In his recent book The Homing Instinct: Meaning & Mystery in Animal Migration, biologist Bernd Heinrich explores the capacity of animals to define “home,” either in the fascinating treks of birds, butterflies, moths, turtles, whales, and salmon that may travel thousands of miles from their birthplace homes to live out a season or a lifetime, then to return to the exact place of birth, whether by magnetic or solar navigation or other still mysterious to science mechanism.

As compellingly interesting is Heinrich’s discussion of animal homes themselves. While the descriptions are entertaining and informative, an important and notable fact is that homes are typical of social animals, while solitary animals typically seek makeshift shelter. Thus, eusocial animals, those with the most complex stratification of labor such as termites, bees, and naked mole rats, construct the most complex of homes. The chief characteristic of these homes is not merely shelter for rearing progeny safely. Indeed, in such complex society, reproduction is restricted to one female (“queen” among the insects). Eusociality = gregariousness, although the degree of voluntarism is not knowable. However social, such as birds, which diligently build nests and defend homes or home grounds entire lifetimes, the eusocial species construct large communal multi-dwelling structures to accommodate colonies, not just families. Heinrich sees a suggestive if imperfect analogy with (human) monastic orders.

But humans were lower then even birds in the hierarchy of home-construction and the evolution of this function.
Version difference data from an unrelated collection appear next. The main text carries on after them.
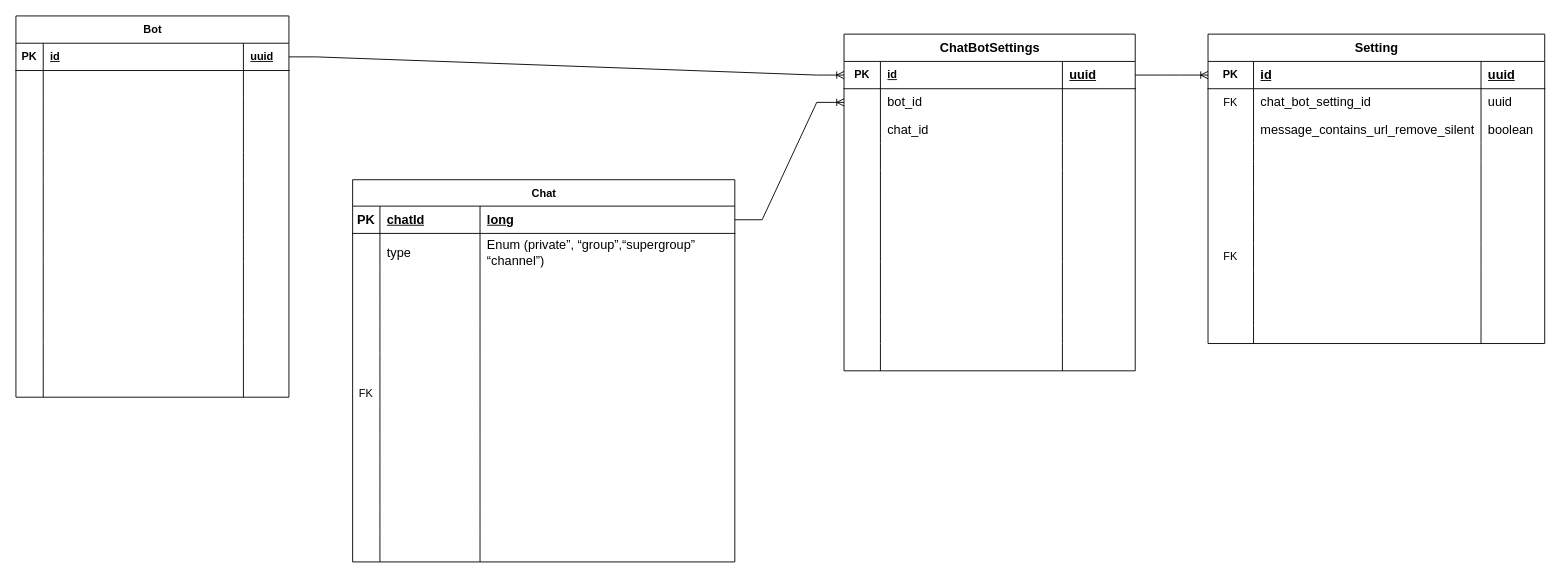
Before: schema.drawio in linealnan/frodhunter, a draw.io diagram. Source tidied: cells renumbered, new cells numbered last; positions are measured from the earlier drawing's top-left corner, leaving out a move shared by most shapes. Both pictures are drawn from the tidied source at 91%, with x=0, y=0 at pixel (15, 15).
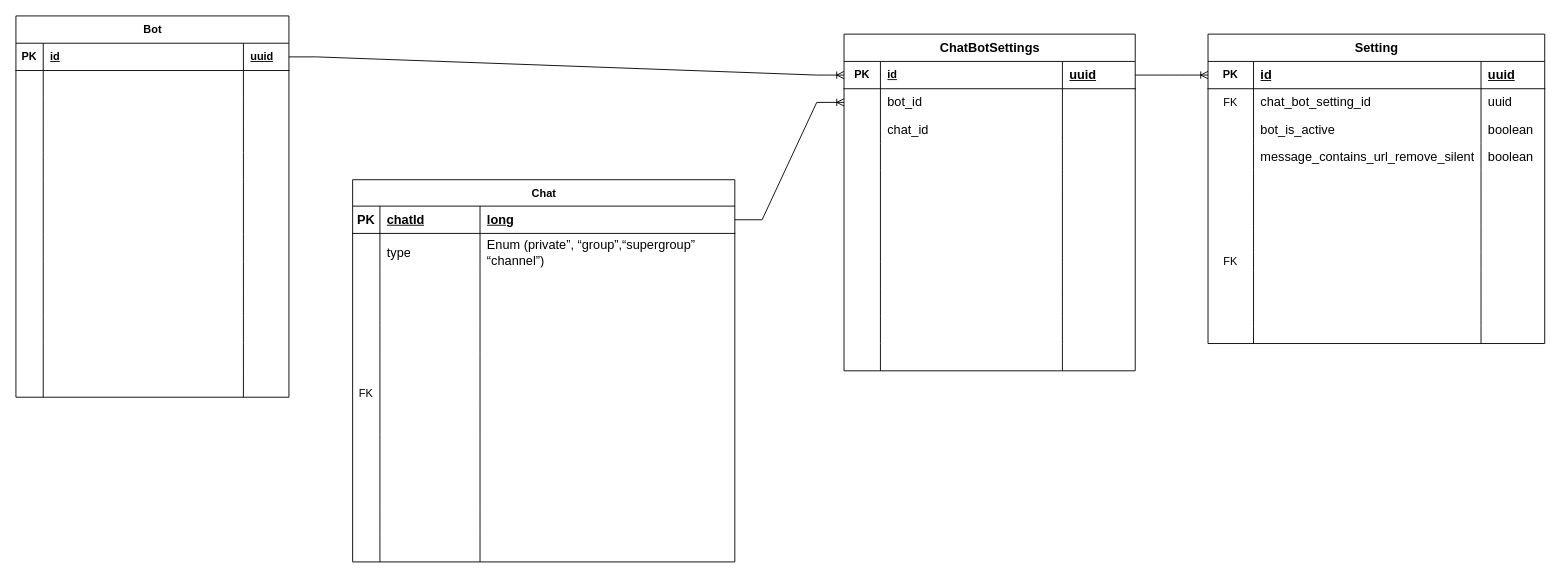
Above is the later version.

Commit message:
[NF] Документация. Схема БД. Сущности Chat, Bot

The change refers to these unchanged cells:
```xml
<mxCell id="151" value="Setting" style="shape=table;startSize=30;childLayout=tableLayout;rowLines=0;fontStyle=1;align=center;html=1;fontSize=14;" parent="1" vertex="1">
  <mxGeometry x="1310" y="20" width="370" height="340" as="geometry" />
</mxCell>
<mxCell id="160" style="shape=tableRow;horizontal=0;startSize=0;swimlaneHead=0;swimlaneBody=0;fillColor=none;top=0;left=0;right=0;bottom=0;" parent="151" vertex="1">
  <mxGeometry y="90" width="370" height="30" as="geometry" />
</mxCell>
```

The edit, as a diff of the source:
```diff
@@
-    <mxCell id="162" value="message_contains_url_remove_silent" style="shape=partialRectangle;fillColor=none;top=0;left=0;bottom=0;right=0;align=left;spacingLeft=6;overflow=hidden;whiteSpace=wrap;html=1;fontSize=14;" parent="160" vertex="1">
+    <mxCell id="162" value="bot_is_active" style="shape=partialRectangle;fillColor=none;top=0;left=0;bottom=0;right=0;align=left;spacingLeft=6;overflow=hidden;whiteSpace=wrap;html=1;fontSize=14;" parent="160" vertex="1">
       <mxGeometry x="50" width="250" height="30" as="geometry" />
     </mxCell>
@@
     <mxCell id="164" style="shape=tableRow;horizontal=0;startSize=0;swimlaneHead=0;swimlaneBody=0;fillColor=none;top=0;left=0;right=0;bottom=0;" parent="151" vertex="1">
-      <mxGeometry y="120" width="370" height="20" as="geometry" />
+      <mxGeometry y="120" width="370" height="30" as="geometry" />
     </mxCell>
     <mxCell id="165" style="shape=partialRectangle;fillColor=none;top=0;left=0;bottom=0;right=0;overflow=hidden;whiteSpace=wrap;html=1;" parent="164" vertex="1">
-      <mxGeometry width="50" height="20" as="geometry" />
+      <mxGeometry width="50" height="30" as="geometry" />
     </mxCell>
-    <mxCell id="166" style="shape=partialRectangle;fillColor=none;top=0;left=0;bottom=0;right=0;align=left;spacingLeft=6;overflow=hidden;whiteSpace=wrap;html=1;" parent="164" vertex="1">
-      <mxGeometry x="50" width="250" height="20" as="geometry" />
+    <mxCell id="166" value="message_contains_url_remove_silent" style="shape=partialRectangle;fillColor=none;top=0;left=0;bottom=0;right=0;align=left;spacingLeft=6;overflow=hidden;whiteSpace=wrap;html=1;fontSize=14;" parent="164" vertex="1">
+      <mxGeometry x="50" width="250" height="30" as="geometry" />
     </mxCell>
-    <mxCell id="167" style="shape=partialRectangle;fillColor=none;top=0;left=0;bottom=0;right=0;align=left;spacingLeft=6;overflow=hidden;whiteSpace=wrap;html=1;" parent="164" vertex="1">
-      <mxGeometry x="300" width="70" height="20" as="geometry" />
+    <mxCell id="167" value="boolean" style="shape=partialRectangle;fillColor=none;top=0;left=0;bottom=0;right=0;align=left;spacingLeft=6;overflow=hidden;whiteSpace=wrap;html=1;fontSize=14;" parent="164" vertex="1">
+      <mxGeometry x="300" width="70" height="30" as="geometry" />
     </mxCell>
     <mxCell id="168" style="shape=tableRow;horizontal=0;startSize=0;swimlaneHead=0;swimlaneBody=0;fillColor=none;top=0;left=0;right=0;bottom=0;" parent="151" vertex="1">
-      <mxGeometry y="140" width="370" height="30" as="geometry" />
+      <mxGeometry y="150" width="370" height="30" as="geometry" />
     </mxCell>
@@
     <mxCell id="172" style="shape=tableRow;horizontal=0;startSize=0;swimlaneHead=0;swimlaneBody=0;fillColor=none;top=0;left=0;right=0;bottom=0;" parent="151" vertex="1">
-      <mxGeometry y="170" width="370" height="30" as="geometry" />
+      <mxGeometry y="180" width="370" height="30" as="geometry" />
     </mxCell>
@@
     <mxCell id="176" style="shape=tableRow;horizontal=0;startSize=0;swimlaneHead=0;swimlaneBody=0;fillColor=none;top=0;left=0;right=0;bottom=0;" parent="151" vertex="1">
-      <mxGeometry y="200" width="370" height="30" as="geometry" />
+      <mxGeometry y="210" width="370" height="30" as="geometry" />
     </mxCell>
@@
     <mxCell id="180" style="shape=tableRow;horizontal=0;startSize=0;swimlaneHead=0;swimlaneBody=0;fillColor=none;top=0;left=0;right=0;bottom=0;" parent="151" vertex="1">
-      <mxGeometry y="230" width="370" height="30" as="geometry" />
+      <mxGeometry y="240" width="370" height="20" as="geometry" />
     </mxCell>
     <mxCell id="181" value="FK" style="shape=partialRectangle;fillColor=none;top=0;left=0;bottom=0;right=0;fontStyle=0;overflow=hidden;whiteSpace=wrap;html=1;" parent="180" vertex="1">
-      <mxGeometry width="50" height="30" as="geometry" />
+      <mxGeometry width="50" height="20" as="geometry" />
     </mxCell>
     <mxCell id="182" style="shape=partialRectangle;fillColor=none;top=0;left=0;bottom=0;right=0;align=left;spacingLeft=6;fontStyle=0;overflow=hidden;whiteSpace=wrap;html=1;" parent="180" vertex="1">
-      <mxGeometry x="50" width="250" height="30" as="geometry" />
+      <mxGeometry x="50" width="250" height="20" as="geometry" />
     </mxCell>
     <mxCell id="183" style="shape=partialRectangle;fillColor=none;top=0;left=0;bottom=0;right=0;align=left;spacingLeft=6;fontStyle=0;overflow=hidden;whiteSpace=wrap;html=1;" parent="180" vertex="1">
-      <mxGeometry x="300" width="70" height="30" as="geometry" />
+      <mxGeometry x="300" width="70" height="20" as="geometry" />
     </mxCell>
```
Where birds and lower mammals (rabbits, beavers, rodents) construct nests, warrens, and burrows, later mammals opportunistically used makeshift or found structures. Thus, the larger mammals like lions, hyenas, bears and the like, and simian evolutionary ancestors of humans, did not construct homes at all — nor did the earliest humans.

However, human newborns are decidedly altricial. They are born helpless and remain effectively dependent for years, unlike other species, including most mammals. The need for male humans to seek out food, leaving females alone and physically vulnerable, demanded the requirement of shelter, and earliest human groupings presumably used caves before constructing makeshift structures equivalent to huts and evolving into multiple occupancy structures. In all this home construction, however, humans had been forced by sheer necessity to innovate shelter, and not necessarily skillfully. They had advanced from cave-dwelling to inverted nests to group structures not unlike those of weaver birds.

Once safely ensconced in a safe home, humans could specialize and multitask. With the exception of the occasional natural disaster like plague or famine, or societal disasters like war, humans launched the course of infinite growth and acquisitiveness that is the chief characteristic of the species in society.

Curiously complementing this discussion is Kazi K. Ashraf’s book The Hermit’s Hut: Architecture and Asceticism in Ancient India, which shows that the concept of home as the primordial bastion of reproduction and survival evolved into the bastion of family life and safeguarding of material well-being. However, this foundational structure of society was challenged in ancient India by the late Vedic era ascetic movements rejecting the primacy of the role of the home. With this rejection — to parallel Heinrich’s discussion — is rejection of reproduction and subordination to the group survival instinct. In short, the hermit, or hermit-ascetic, represents the rejection of the concept of home, a radical metaphysical and psychological mindset but not novel in the evolutionary history of homo sapiens.

The hermit’s reversion to primitiveness and makeshift shelter is akin to solitary animals, for as Heinrich demonstrates, nest-building and home-creation is the product of reproductive behavior, in turn the expression of the survival instinct. The hermit of this era reverts to dwelling in caves, in huts, under trees — not unlike solitary (versus gregarious, let alone eusocial) animals.

Divergent disciplines — biology, architecture, sociology — suggest the depths that an anthropology of solitude and eremitism needs. Ancient India provides an excellent model because the IndoEuropeans who swept eastward from Europe, to be known as Aryans in India, established a religion of sky gods and animal sacrifice not unlike other nomadic peoples, such as the Hebrews. Fire was at the heart of the Aryan ritual, deriving in part from the necessity of sacrifice, but ultimately expressive of a deity form. Scripture (in this case the Rig Veda) became the intellectual expression of that peoples’ religion and the source of social codes and stratification. Here, too, are analogies with the founding religion of the Western world, with scriptures, social codes, and a priesthood equivalent of Brahmins.

Finally, the lateVedic era, of the Upanishads and the rise of eremitism and asceticism culminating in multiple contemporary ascetic groups (especially Hindu sadhus, Jains, and Buddhists), represents what Gavin Flood has called the “internalization of tradition.” The fire of the external ritual became the spiritual fire within, what the historical Jesus intended in teaching that the kingdom of God is within the self. In this train of thought, the kingdom of God is not with the temple-worshipers. It is not unlike the view of the Indian hermit-ascetics who argued that the kingdom of God was not in the Brahmin’s temples.

All the implications for what we consider home and society, versus solitude, dwellings, simplicity, and disengagement, are resting at the core of a deep anthropology of eremitism.